Aim of the task: An image-free, exact copy of the records below is required.

Screenshot and code edit data:
********
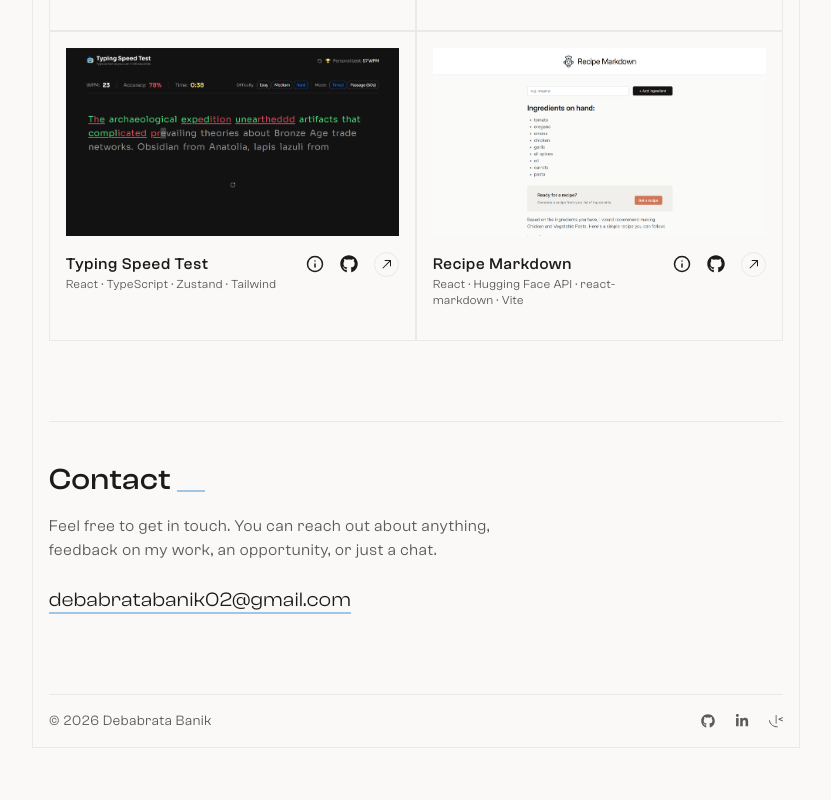
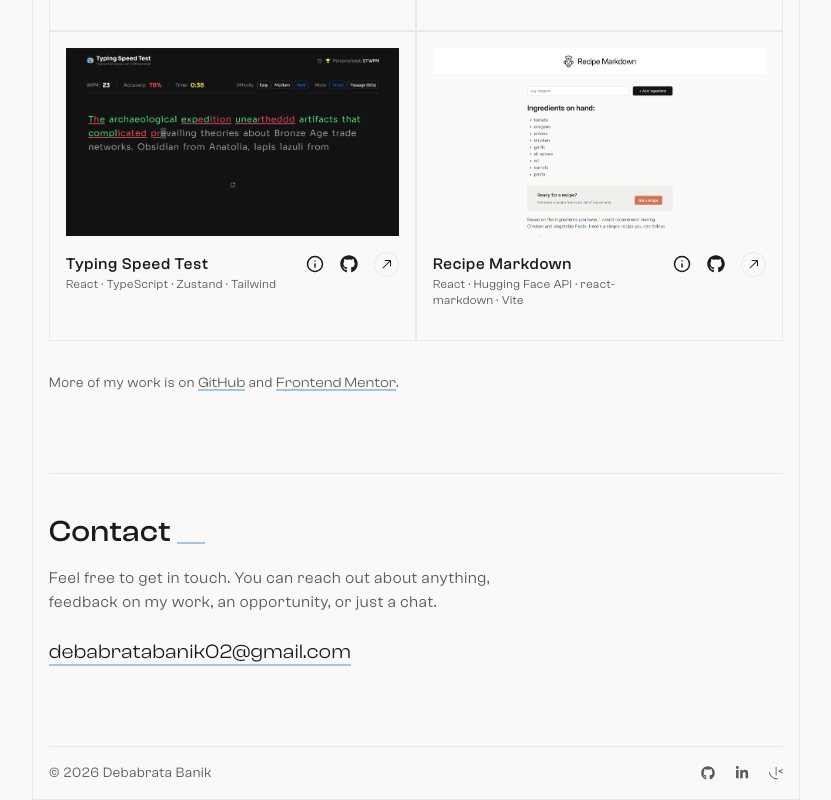
Before and after one commit to DebabrataBanik/Portfolio, a React (Vite) app: page / in a window 1280 px wide. Shown: the part 1722-2522 px from the top of the page, without its empty margins (224-1055 px from the left). Before the commit the page ends 2470 px from the top, so only its background shows below. Built offline with nearby package versions, Linux system fonts and the light colour scheme.

Commit message:
feat: add additional work links
Added a callout in the Projects section linking to GitHub and Frontend Mentor profiles so visitors can explore more work outside the featured projects

```diff
--- a/src/components/Projects.tsx
+++ b/src/components/Projects.tsx
@@ -21,6 +21,27 @@ const Projects = () => {
         ))}
       </div>
       <ProjectModal project={active} onClose={() => setActive(null)} />
+      <p className="mt-8 text-sm tracking-wider text-text-secondary">
+        More of my work is on{" "}
+        <a
+          href="https://github.com/DebabrataBanik"
+          target="_blank"
+          rel="noopener noreferrer"
+          className="cta"
+        >
+          GitHub
+        </a>{" "}
+        and{" "}
+        <a
+          href="https://www.frontendmentor.io/profile/DebabrataBanik"
+          target="_blank"
+          rel="noopener noreferrer"
+          className="cta"
+        >
+          Frontend Mentor
+        </a>
+        .
+      </p>
     </section>
   );
 };
```
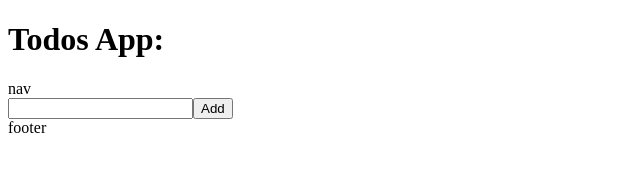
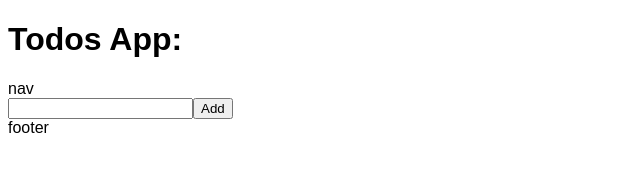
Before and after one commit to jzevin/ngrx-simple-todos, an Angular app: page / in a window 1280 px wide. Shown: the top 195 px of the page, without its empty margins (0-640 px from the left). Built offline with nearby package versions, Linux system fonts and the light colour scheme; what @ngrx/store would draw is missing.

Commit message:
add reset

```diff
--- a/src/styles.scss
+++ b/src/styles.scss
@@ -1 +1,13 @@
-/* You can add global styles to this file, and also import other style files */
+/* Preferred box-sizing value */
+*,
+*::before,
+*::after {
+    box-sizing: border-box;
+}
+ol, ul, menu {
+    list-style: none;
+}
+
+body {
+  font-family: sans-serif;
+}
```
********
Response for this exercise:
Before and after one commit to DebabrataBanik/Portfolio, a React (Vite) app: page / in a window 1280 px wide. Shown: the part 1722-2522 px from the top of the page, without its empty margins (224-1055 px from the left). Before the commit the page ends 2470 px from the top, so only its background shows below. Built offline with nearby package versions, Linux system fonts and the light colour scheme.

Commit message:
feat: add additional work links
Added a callout in the Projects section linking to GitHub and Frontend Mentor profiles so visitors can explore more work outside the featured projects

```diff
--- a/src/components/Projects.tsx
+++ b/src/components/Projects.tsx
@@ -21,6 +21,27 @@ const Projects = () => {
         ))}
       </div>
       <ProjectModal project={active} onClose={() => setActive(null)} />
+      <p className="mt-8 text-sm tracking-wider text-text-secondary">
+        More of my work is on{" "}
+        <a
+          href="https://github.com/DebabrataBanik"
+          target="_blank"
+          rel="noopener noreferrer"
+          className="cta"
+        >
+          GitHub
+        </a>{" "}
+        and{" "}
+        <a
+          href="https://www.frontendmentor.io/profile/DebabrataBanik"
+          target="_blank"
+          rel="noopener noreferrer"
+          className="cta"
+        >
+          Frontend Mentor
+        </a>
+        .
+      </p>
     </section>
   );
 };
```
Before and after one commit to jzevin/ngrx-simple-todos, an Angular app: page / in a window 1280 px wide. Shown: the top 195 px of the page, without its empty margins (0-640 px from the left). Built offline with nearby package versions, Linux system fonts and the light colour scheme; what @ngrx/store would draw is missing.

Commit message:
add reset

```diff
--- a/src/styles.scss
+++ b/src/styles.scss
@@ -1 +1,13 @@
-/* You can add global styles to this file, and also import other style files */
+/* Preferred box-sizing value */
+*,
+*::before,
+*::after {
+    box-sizing: border-box;
+}
+ol, ul, menu {
+    list-style: none;
+}
+
+body {
+  font-family: sans-serif;
+}
```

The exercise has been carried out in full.